- [About this task]
Number of lines below with the word "Enterprise": give it and nothing more.

..............................

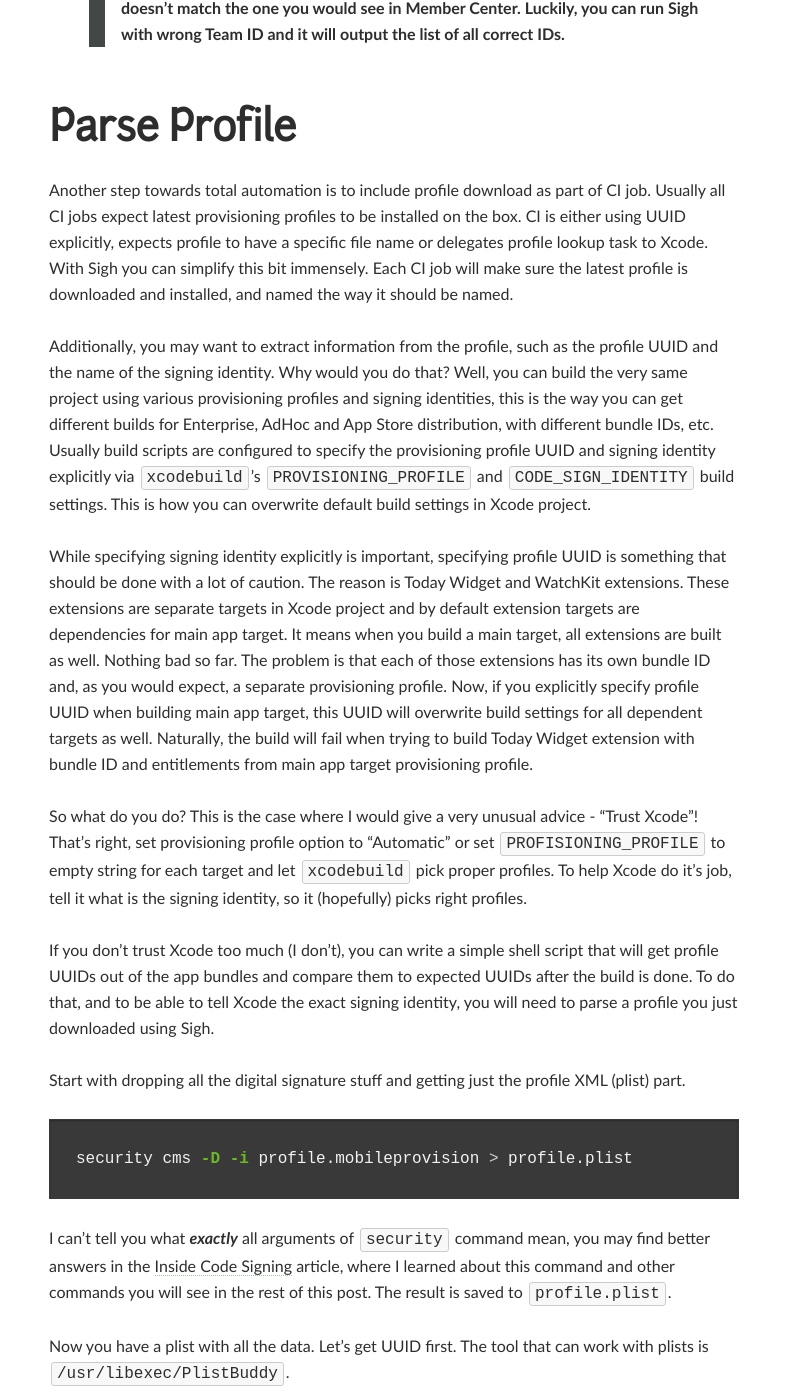
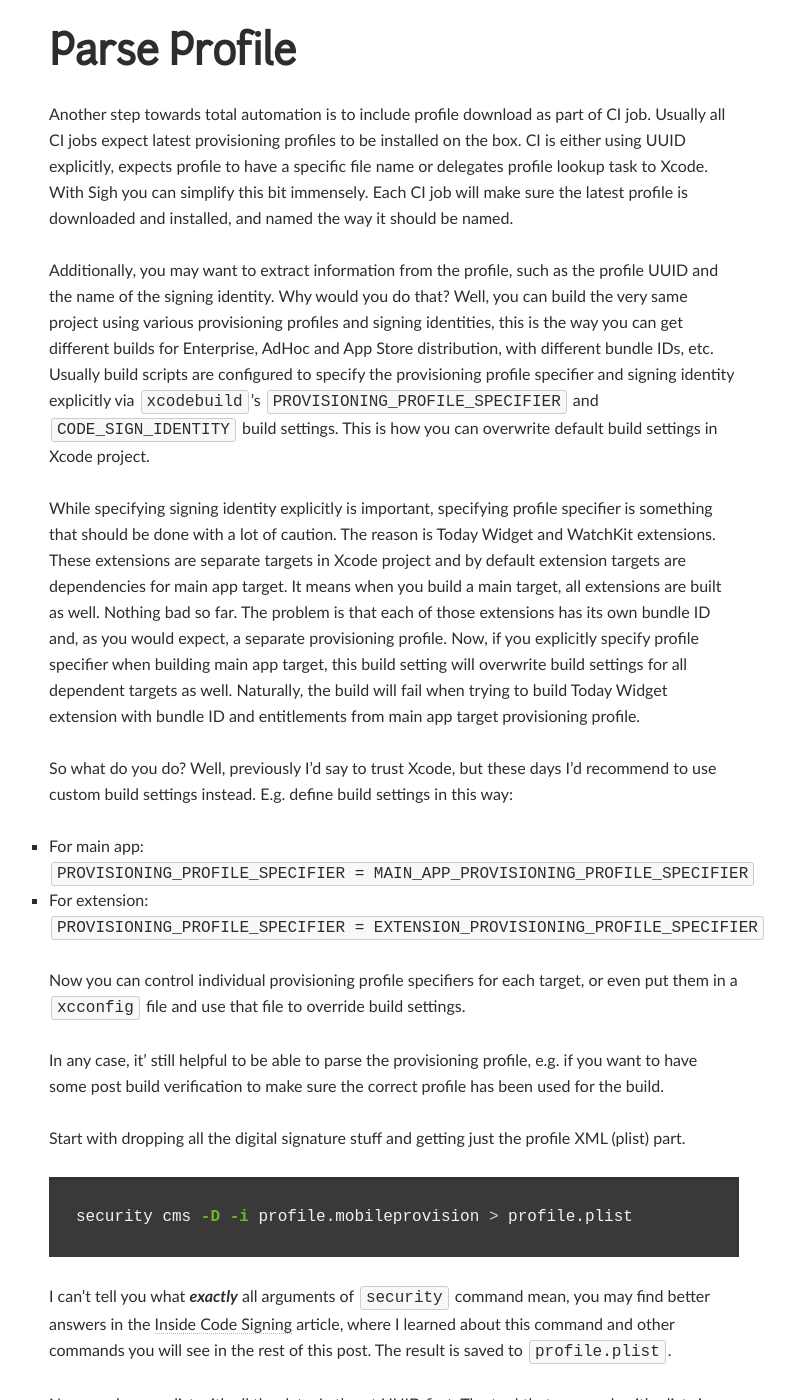
Before and after one commit to mgrebenets/mgrebenets.github.io, a Jekyll site: the page built from _posts/2015-05-15-provisioning-profiles-sigh.md, in a window 1280 px wide and 1400 px high, scrolled down 2677 px. Shown: the whole window, without its empty margins (246-1041 px from the left). Built offline with Jekyll 4.4.1, drawn with Linux system fonts in a browser that asks for light colours; comment, search, counter and statistics services are not loaded; some of the changed text lies outside the part shown.

Commit message:
- Update post about sigh

````diff
--- a/_posts/2015-05-15-provisioning-profiles-sigh.md
+++ b/_posts/2015-05-15-provisioning-profiles-sigh.md
@@ -7,34 +7,32 @@
 ---
 {% include JB/setup %}
 
-In this article you will find out while iOS provisioning profiles are a nightmare and if there is a way to automate provisioning profiles management.
+In this article you will find out why iOS provisioning profiles are a nightmare and if there is a way to automate provisioning profiles management.
 
 <!--more-->
 
-Provisioning profiles...
+## Provisioning Profiles
 
-Anyone, who calls themselves an iOS Developer, knows what this is all about. You have to generate profiles, make sure they use proper certificates and are configured for the right app identifier. Should you renew a certificate or change the app's entitlements, you now have to regenerate all related provisioning profiles, then make sure you install new profiles everywhere you need them. If it wasn't difficult enough already, there are 2 types of provisioning profiles: Development and Distribution; and if that wasn't enough, Distribution profiles come in two more flavors: App Store and AdHoc.
+Anyone who calls themselves an iOS Developer, knows what this is all about. You have to generate profiles, make sure they use proper certificates and are configured for the right app identifier. Should you renew a certificate or change the app's entitlements, you now have to regenerate all related provisioning profiles, then make sure you install new profiles everywhere you need them. If it wasn't difficult enough already, there are 2 types of provisioning profiles: Development and Distribution; and if that wasn't enough, Distribution profiles come in two more flavors: App Store and AdHoc.
 
 But that's not the end of the nightmare either! What if you are a member of more than one iOS developer program? For example, you are part of both App Store and Enterprise programs, or you are a freelancer and happen to be a member of a dozen teams. Did you use different Apple IDs for different teams? Doesn't make it any easier at all. I'm sure many of you know what it feels like.
 
 Finally, things go wild if you have to manage that provisioning zoo for Continuous Integration setup. Just one build box is painful enough to keep up to date, I'm not even mentioning multiple build agents yet...
 
-Of course I'm over pessimistic, but that's on purpose. One could say that Xcode can manage your accounts and profiles. That's true but Xcode is know to do a very sloppy job in that regards, and in no way Xcode's provisioning profile management can be _automated_.
+Of course I'm over pessimistic, but that's on purpose. One could say that Xcode can manage your accounts and profiles. That's true but Xcode is known to do a very sloppy job in that regards, and in no way Xcode's provisioning profile management can be _automated_.
 
-Overall, managing provisioning profiles involves a lot of **manual** interactions with web browser. What if there was a tool that would let you manage profiles automatically, via command line and scripts? Well, it so happens that there is one now! Meet [Sigh](https://github.com/KrauseFx/sigh) a part of [Fastlane](https://fastlane.tools/) toolset. Fastlane is a collection of tools that cover all aspects of iOS development, Sigh in particular is designed to help you with managing provisioning profiles and certificates. You can manage profiles installed locally as well as create, renew, update, regenerate and delete profiles from developer portal.
+Overall, managing provisioning profiles involves a lot of **manual** interactions with web browser. What if there was a tool that would let you manage profiles automatically, via command line and scripts? Well, it so happens that there is one now! Meet [Sigh](https://docs.fastlane.tools/actions/sigh/) a part of [Fastlane](https://docs.fastlane.tools/) tools. Fastlane is a collection of tools that cover all aspects of iOS development, Sigh in particular is designed to help you with managing provisioning profiles and certificates. You can manage profiles installed locally as well as create, renew, update, regenerate and delete profiles from developer portal.
 
 There are so many uses for the tool, but in this article I'll describe the most basic one, that is downloading an existing provisioning profile. As a bonus, you will see how to parse provisioning profiles and get all the details from it, especially profile UUID and signing identity of the related certificate.
 
-> Disclaimer. This whole post is based around sigh version 0.5.2. The 1.0.0 beta version while offering lots of improvements, also breaks a lot of things, once the beta is stable and released I will updated the post.
-
-# Download Profile
+## Download Profile
 
 Time to fix all the assumptions before going forward.
 
 - You have an account with Enterprise development program and that account has **Admin** level of access.
 - You have a Distribution provisioning profile created for Wildcard App ID (*).
 
-That will do it. First thing to do is to install Fastlane Ruby gem. You could install just Sigh alone, but I recommend to get the whole package.
+That will do it. First thing to do is to install Fastlane Ruby gem.
 
 ```bash
 [sudo] gem install fastlane
@@ -43,7 +41,7 @@
 Time to get a profile now.
 
 ```bash
-# Download the profile
+# Download the profile.
 sigh --username myappleid \
     --team_id 10CHTEAMID \
     --provisioning_name "Enterprise Wildcard" \
@@ -61,19 +59,26 @@
 
 The very first time you use a given combination of Apple ID and Team ID you will be asked for a password. Fastlane will safely store your password in keychain and you will not have to type it in anymore (well, until the moment you change it, of course). So for CI setup you will have to use Sigh (or any other tool from Fastlane) at least once for each developer account, to have the password stored, and from that moment on all CI scripts will be able to work without user intervention required.
 
+The above is not the case with the introduction of 2FA. You would have to configure `FASTLANE_SESSION` as described [here](https://github.com/fastlane/fastlane/tree/master/spaceship#support-for-ci-machines).
+
 > A side note in regards to Team ID. For some reason the real ID is very obscure and doesn't match the one you would see in Member Center. Luckily, you can run Sigh with wrong Team ID and it will output the list of all correct IDs.
 
-# Parse Profile
+## Parse Profile
 
 Another step towards total automation is to include profile download as part of CI job. Usually all CI jobs expect latest provisioning profiles to be installed on the box. CI is either using UUID explicitly, expects profile to have a specific file name or delegates profile lookup task to Xcode. With Sigh you can simplify this bit immensely. Each CI job will make sure the latest profile is downloaded and installed, and named the way it should be named.
 
-Additionally, you may want to extract information from the profile, such as the profile UUID and the name of the signing identity. Why would you do that? Well, you can build the very same project using various provisioning profiles and signing identities, this is the way you can get different builds for Enterprise, AdHoc and App Store distribution, with different bundle IDs, etc. Usually build scripts are configured to specify the provisioning profile UUID and signing identity explicitly via `xcodebuild`'s `PROVISIONING_PROFILE` and `CODE_SIGN_IDENTITY` build settings. This is how you can overwrite default build settings in Xcode project.
+Additionally, you may want to extract information from the profile, such as the profile UUID and the name of the signing identity. Why would you do that? Well, you can build the very same project using various provisioning profiles and signing identities, this is the way you can get different builds for Enterprise, AdHoc and App Store distribution, with different bundle IDs, etc. Usually build scripts are configured to specify the provisioning profile specifier and signing identity explicitly via `xcodebuild`'s `PROVISIONING_PROFILE_SPECIFIER` and `CODE_SIGN_IDENTITY` build settings. This is how you can overwrite default build settings in Xcode project.
 
-While specifying signing identity explicitly is important, specifying profile UUID is something that should be done with a lot of caution. The reason is Today Widget and WatchKit extensions. These extensions are separate targets in Xcode project and by default extension targets are dependencies for main app target. It means when you build a main target, all extensions are built as well. Nothing bad so far. The problem is that each of those extensions has its own bundle ID and, as you would expect, a separate provisioning profile. Now, if you explicitly specify profile UUID when building main app target, this UUID will overwrite build settings for all dependent targets as well. Naturally, the build will fail when trying to build Today Widget extension with bundle ID and entitlements from main app target provisioning profile.
+While specifying signing identity explicitly is important, specifying profile specifier is something that should be done with a lot of caution. The reason is Today Widget and WatchKit extensions. These extensions are separate targets in Xcode project and by default extension targets are dependencies for main app target. It means when you build a main target, all extensions are built as well. Nothing bad so far. The problem is that each of those extensions has its own bundle ID and, as you would expect, a separate provisioning profile. Now, if you explicitly specify profile specifier when building main app target, this build setting will overwrite build settings for all dependent targets as well. Naturally, the build will fail when trying to build Today Widget extension with bundle ID and entitlements from main app target provisioning profile.
 
-So what do you do? This is the case where I would give a very unusual advice - "Trust Xcode"! That's right, set provisioning profile option to "Automatic" or set `PROFISIONING_PROFILE` to empty string for each target and let `xcodebuild` pick proper profiles. To help Xcode do it's job, tell it what is the signing identity, so it (hopefully) picks right profiles.
+So what do you do? Well, previously I'd say to trust Xcode, but these days I'd recommend to use custom build settings instead. E.g. define build settings in this way:
 
-If you don't trust Xcode too much (I don't), you can write a simple shell script that will get profile UUIDs out of the app bundles and compare them to expected UUIDs after the build is done. To do that, and to be able to tell Xcode the exact signing identity, you will need to parse a profile you just downloaded using Sigh.
+- For main app: `PROVISIONING_PROFILE_SPECIFIER = MAIN_APP_PROVISIONING_PROFILE_SPECIFIER`
+- For extension: `PROVISIONING_PROFILE_SPECIFIER = EXTENSION_PROVISIONING_PROFILE_SPECIFIER`
+
+Now you can control individual provisioning profile specifiers for each target, or even put them in a `xcconfig` file and use that file to override build settings.
+
+In any case, it' still helpful to be able to parse the provisioning profile, e.g. if you want to have some post build verification to make sure the correct profile has been used for the build.
 
 Start with dropping all the digital signature stuff and getting just the profile XML (plist) part.
 
@@ -131,7 +136,7 @@
 
 > Be reasonable and don't use `=`s or `/`s when naming new certificate.
 
-# Summary
+## Summary
 
 So now you have a way to download and parse provisioning profile. Automatically, in one go. With little bit of work you can come up with a proper shell script for the task.
 
````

..............................

- [Solution for this exercise]
5